*** Opening of DATA PROVIDED ***

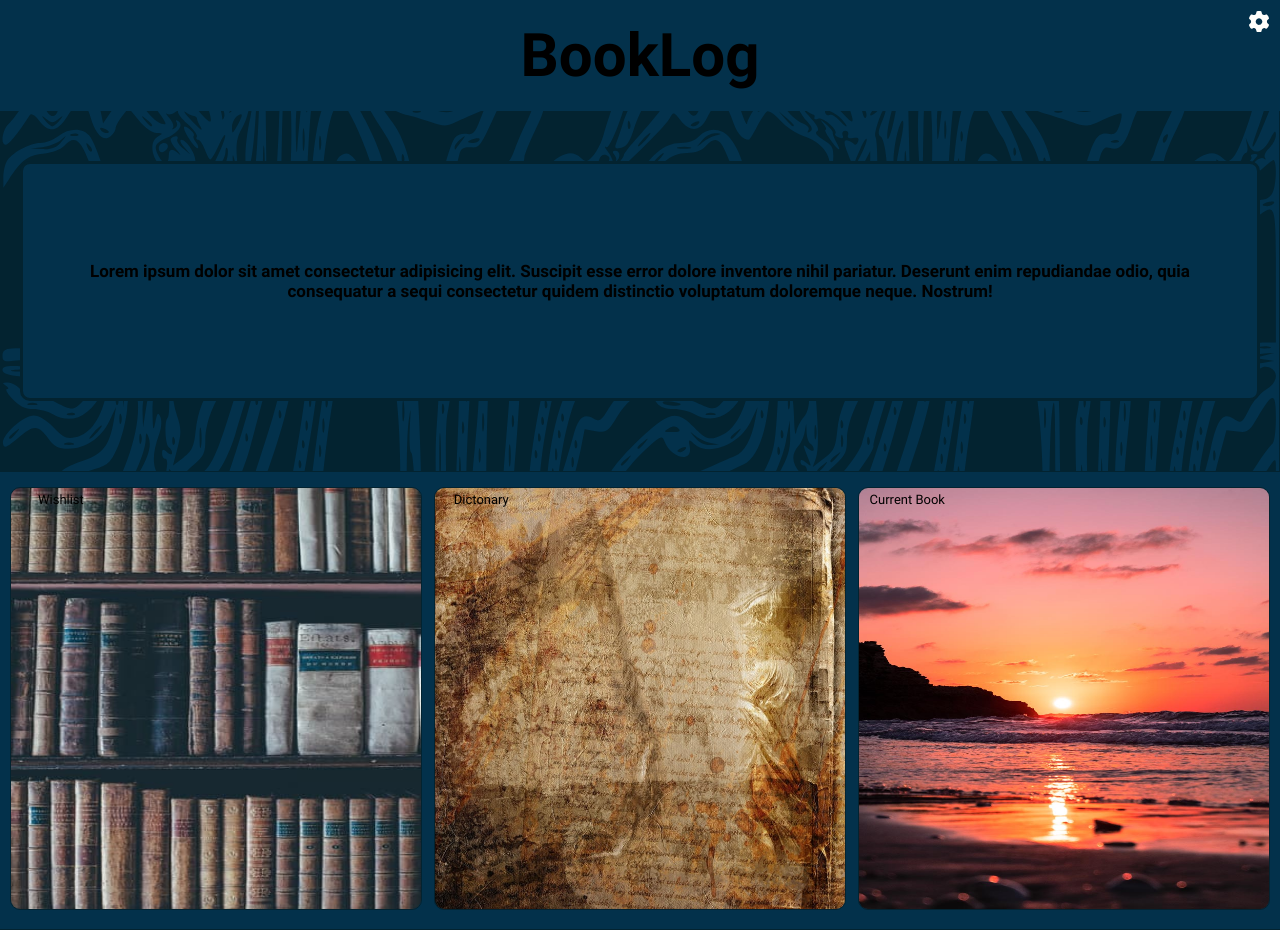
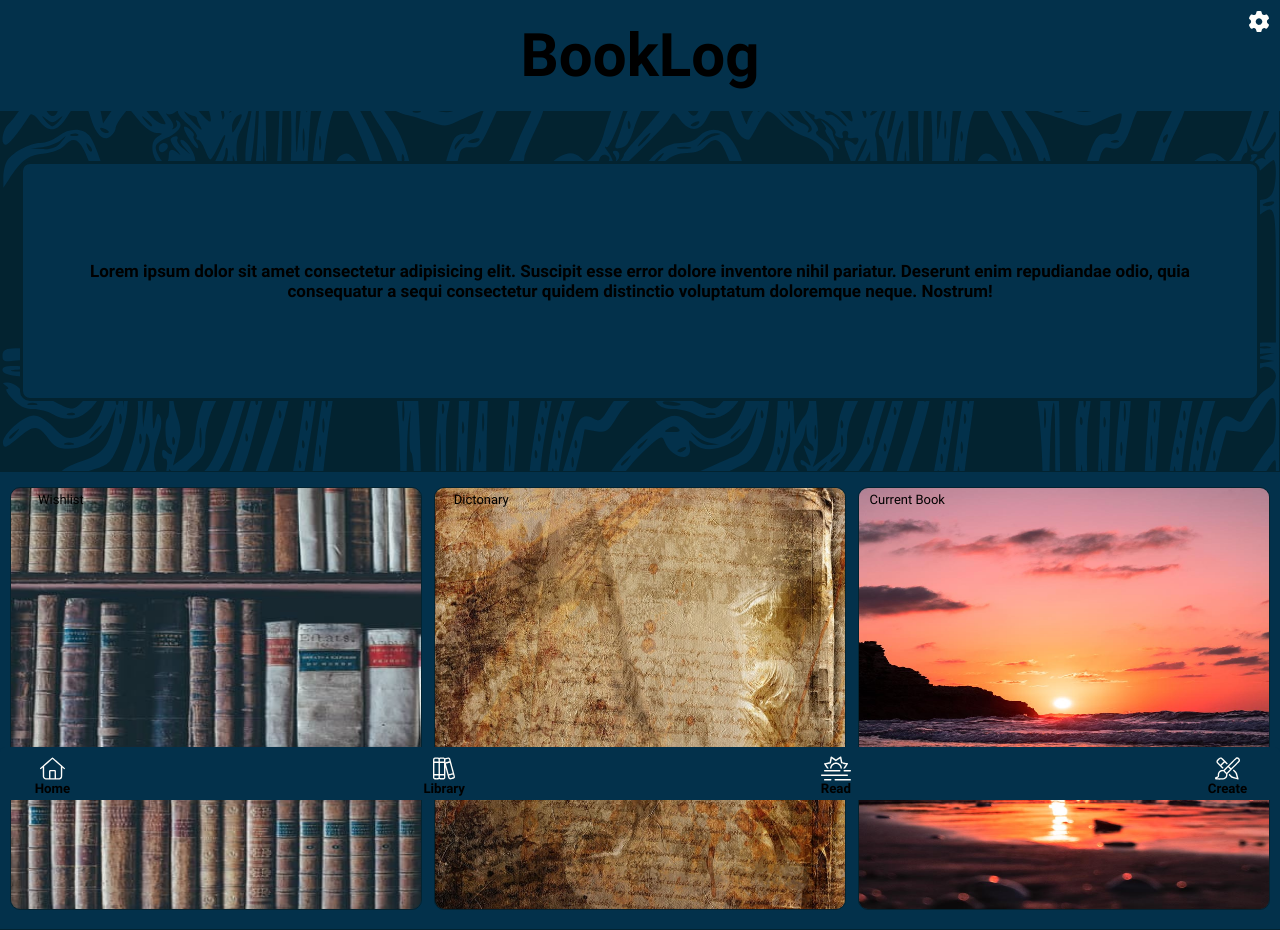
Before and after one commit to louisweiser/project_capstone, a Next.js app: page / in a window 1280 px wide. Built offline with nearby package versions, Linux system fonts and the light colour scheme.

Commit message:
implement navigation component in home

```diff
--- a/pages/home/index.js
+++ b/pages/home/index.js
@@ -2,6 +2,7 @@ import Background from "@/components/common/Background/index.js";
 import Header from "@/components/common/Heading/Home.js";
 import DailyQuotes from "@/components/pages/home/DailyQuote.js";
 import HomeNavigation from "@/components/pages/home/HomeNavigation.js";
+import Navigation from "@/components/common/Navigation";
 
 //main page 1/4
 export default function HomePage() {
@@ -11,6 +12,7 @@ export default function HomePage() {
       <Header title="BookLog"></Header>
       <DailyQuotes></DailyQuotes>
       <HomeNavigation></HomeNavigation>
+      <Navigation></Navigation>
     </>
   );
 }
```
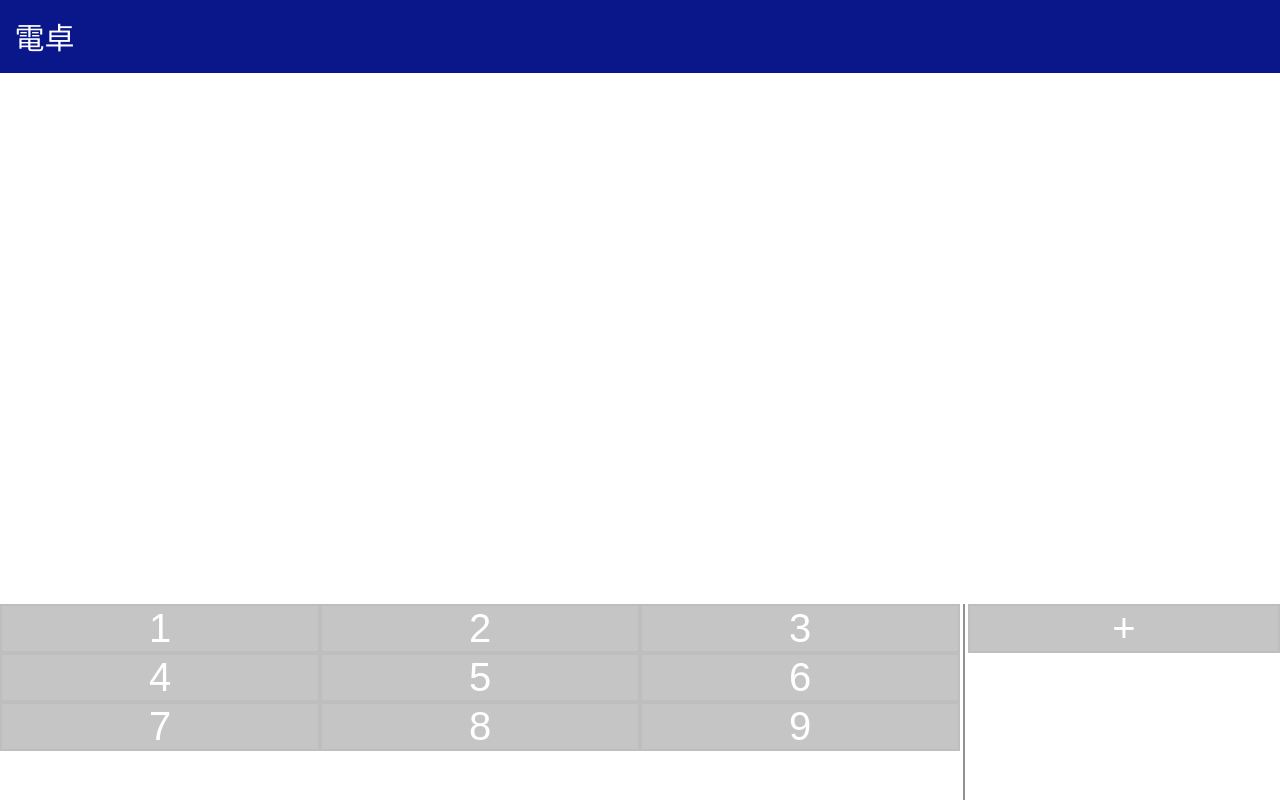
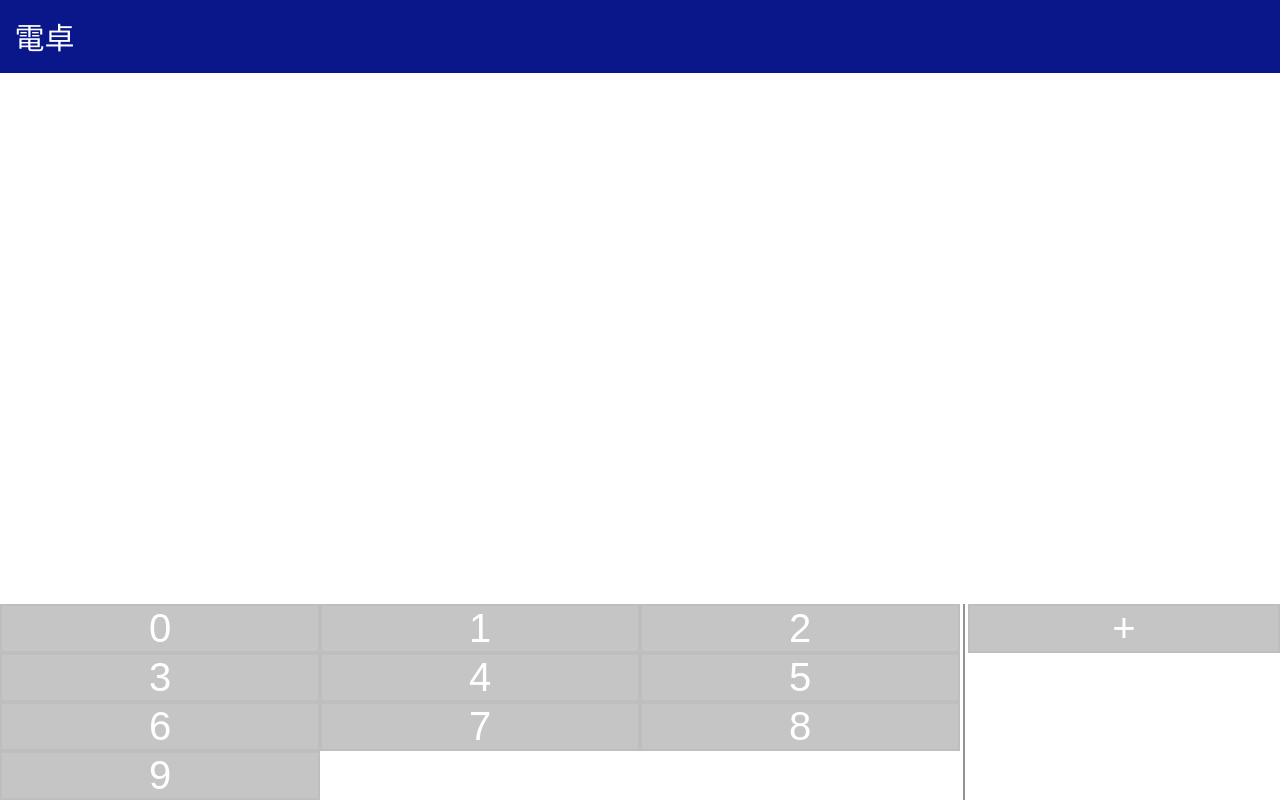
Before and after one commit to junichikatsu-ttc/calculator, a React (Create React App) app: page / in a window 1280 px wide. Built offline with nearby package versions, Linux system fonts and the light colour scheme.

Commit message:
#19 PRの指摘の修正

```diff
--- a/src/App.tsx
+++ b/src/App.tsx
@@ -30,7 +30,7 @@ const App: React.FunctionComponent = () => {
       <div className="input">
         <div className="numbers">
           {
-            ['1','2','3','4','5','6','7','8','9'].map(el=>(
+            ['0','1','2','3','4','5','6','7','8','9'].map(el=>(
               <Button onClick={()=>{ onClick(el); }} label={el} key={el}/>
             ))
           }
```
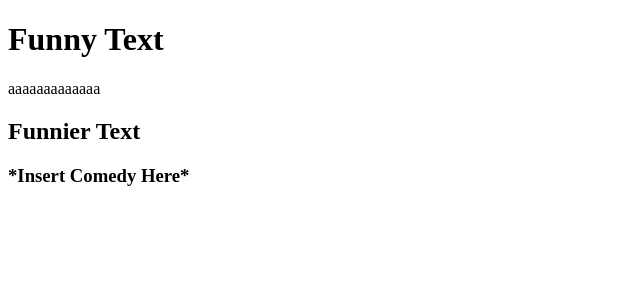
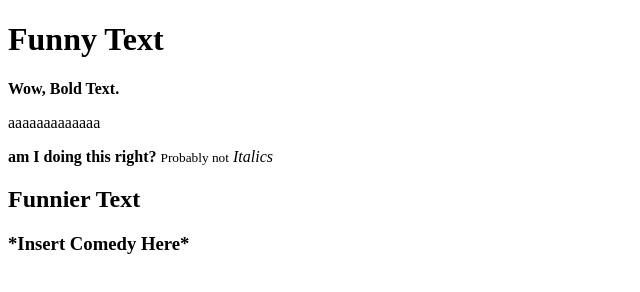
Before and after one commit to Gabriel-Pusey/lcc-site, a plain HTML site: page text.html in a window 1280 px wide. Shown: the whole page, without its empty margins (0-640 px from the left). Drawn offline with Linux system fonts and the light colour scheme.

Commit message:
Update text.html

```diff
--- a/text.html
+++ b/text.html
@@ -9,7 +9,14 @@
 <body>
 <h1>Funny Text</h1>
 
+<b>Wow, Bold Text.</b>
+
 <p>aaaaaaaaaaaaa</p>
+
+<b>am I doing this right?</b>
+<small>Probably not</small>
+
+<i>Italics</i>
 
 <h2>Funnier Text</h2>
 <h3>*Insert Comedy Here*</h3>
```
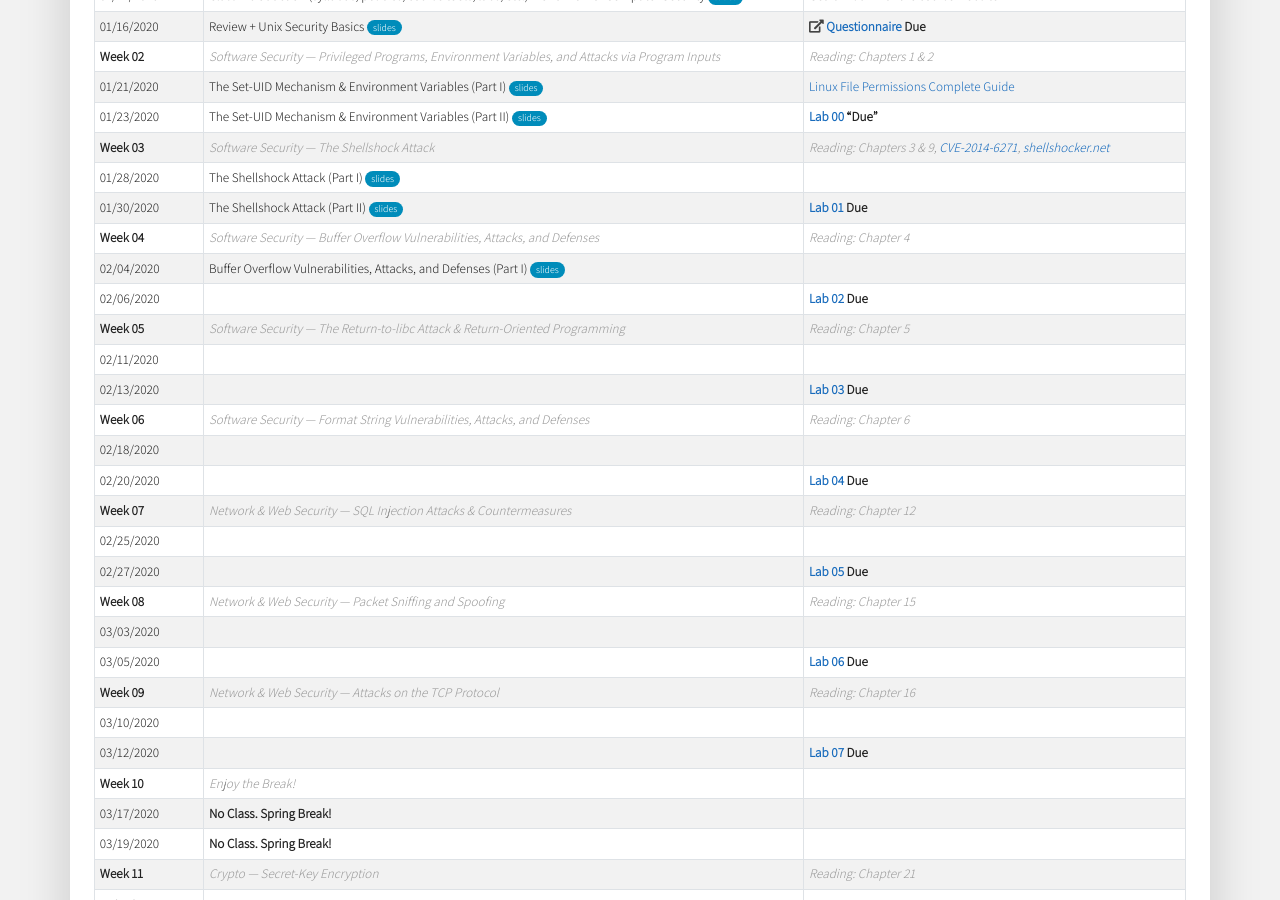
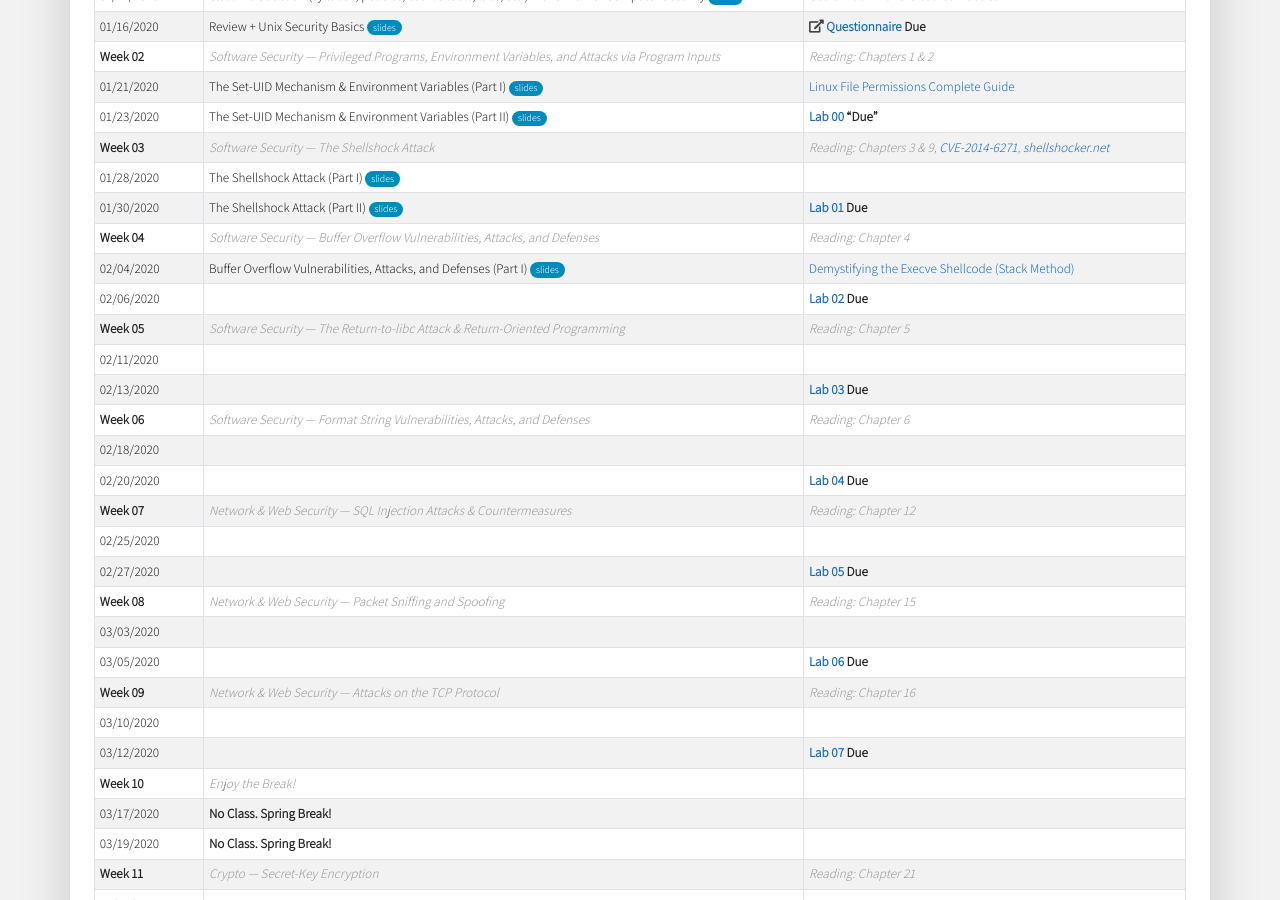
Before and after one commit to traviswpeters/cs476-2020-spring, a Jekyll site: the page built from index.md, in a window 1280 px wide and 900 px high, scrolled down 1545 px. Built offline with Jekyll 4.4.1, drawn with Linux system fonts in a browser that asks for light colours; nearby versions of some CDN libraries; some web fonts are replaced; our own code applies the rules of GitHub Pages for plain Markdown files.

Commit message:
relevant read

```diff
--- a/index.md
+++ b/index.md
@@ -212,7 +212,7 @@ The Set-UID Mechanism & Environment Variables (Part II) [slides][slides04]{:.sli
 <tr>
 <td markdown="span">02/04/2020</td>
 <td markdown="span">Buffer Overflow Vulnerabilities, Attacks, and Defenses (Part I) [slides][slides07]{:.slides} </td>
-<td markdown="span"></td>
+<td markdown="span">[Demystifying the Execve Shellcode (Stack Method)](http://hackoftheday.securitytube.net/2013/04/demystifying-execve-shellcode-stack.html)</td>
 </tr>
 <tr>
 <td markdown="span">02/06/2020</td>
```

*** Close of DATA PROVIDED ***

_EXERCISE REQUIREMENTS:_
In the copy, omit the pictures and give every line of the data exactly.

_WRITTEN RESPONSE:_
Before and after one commit to louisweiser/project_capstone, a Next.js app: page / in a window 1280 px wide. Built offline with nearby package versions, Linux system fonts and the light colour scheme.

Commit message:
implement navigation component in home

```diff
--- a/pages/home/index.js
+++ b/pages/home/index.js
@@ -2,6 +2,7 @@ import Background from "@/components/common/Background/index.js";
 import Header from "@/components/common/Heading/Home.js";
 import DailyQuotes from "@/components/pages/home/DailyQuote.js";
 import HomeNavigation from "@/components/pages/home/HomeNavigation.js";
+import Navigation from "@/components/common/Navigation";
 
 //main page 1/4
 export default function HomePage() {
@@ -11,6 +12,7 @@ export default function HomePage() {
       <Header title="BookLog"></Header>
       <DailyQuotes></DailyQuotes>
       <HomeNavigation></HomeNavigation>
+      <Navigation></Navigation>
     </>
   );
 }
```
Before and after one commit to junichikatsu-ttc/calculator, a React (Create React App) app: page / in a window 1280 px wide. Built offline with nearby package versions, Linux system fonts and the light colour scheme.

Commit message:
#19 PRの指摘の修正

```diff
--- a/src/App.tsx
+++ b/src/App.tsx
@@ -30,7 +30,7 @@ const App: React.FunctionComponent = () => {
       <div className="input">
         <div className="numbers">
           {
-            ['1','2','3','4','5','6','7','8','9'].map(el=>(
+            ['0','1','2','3','4','5','6','7','8','9'].map(el=>(
               <Button onClick={()=>{ onClick(el); }} label={el} key={el}/>
             ))
           }
```
Before and after one commit to Gabriel-Pusey/lcc-site, a plain HTML site: page text.html in a window 1280 px wide. Shown: the whole page, without its empty margins (0-640 px from the left). Drawn offline with Linux system fonts and the light colour scheme.

Commit message:
Update text.html

```diff
--- a/text.html
+++ b/text.html
@@ -9,7 +9,14 @@
 <body>
 <h1>Funny Text</h1>
 
+<b>Wow, Bold Text.</b>
+
 <p>aaaaaaaaaaaaa</p>
+
+<b>am I doing this right?</b>
+<small>Probably not</small>
+
+<i>Italics</i>
 
 <h2>Funnier Text</h2>
 <h3>*Insert Comedy Here*</h3>
```
Before and after one commit to traviswpeters/cs476-2020-spring, a Jekyll site: the page built from index.md, in a window 1280 px wide and 900 px high, scrolled down 1545 px. Built offline with Jekyll 4.4.1, drawn with Linux system fonts in a browser that asks for light colours; nearby versions of some CDN libraries; some web fonts are replaced; our own code applies the rules of GitHub Pages for plain Markdown files.

Commit message:
relevant read

```diff
--- a/index.md
+++ b/index.md
@@ -212,7 +212,7 @@ The Set-UID Mechanism & Environment Variables (Part II) [slides][slides04]{:.sli
 <tr>
 <td markdown="span">02/04/2020</td>
 <td markdown="span">Buffer Overflow Vulnerabilities, Attacks, and Defenses (Part I) [slides][slides07]{:.slides} </td>
-<td markdown="span"></td>
+<td markdown="span">[Demystifying the Execve Shellcode (Stack Method)](http://hackoftheday.securitytube.net/2013/04/demystifying-execve-shellcode-stack.html)</td>
 </tr>
 <tr>
 <td markdown="span">02/06/2020</td>
```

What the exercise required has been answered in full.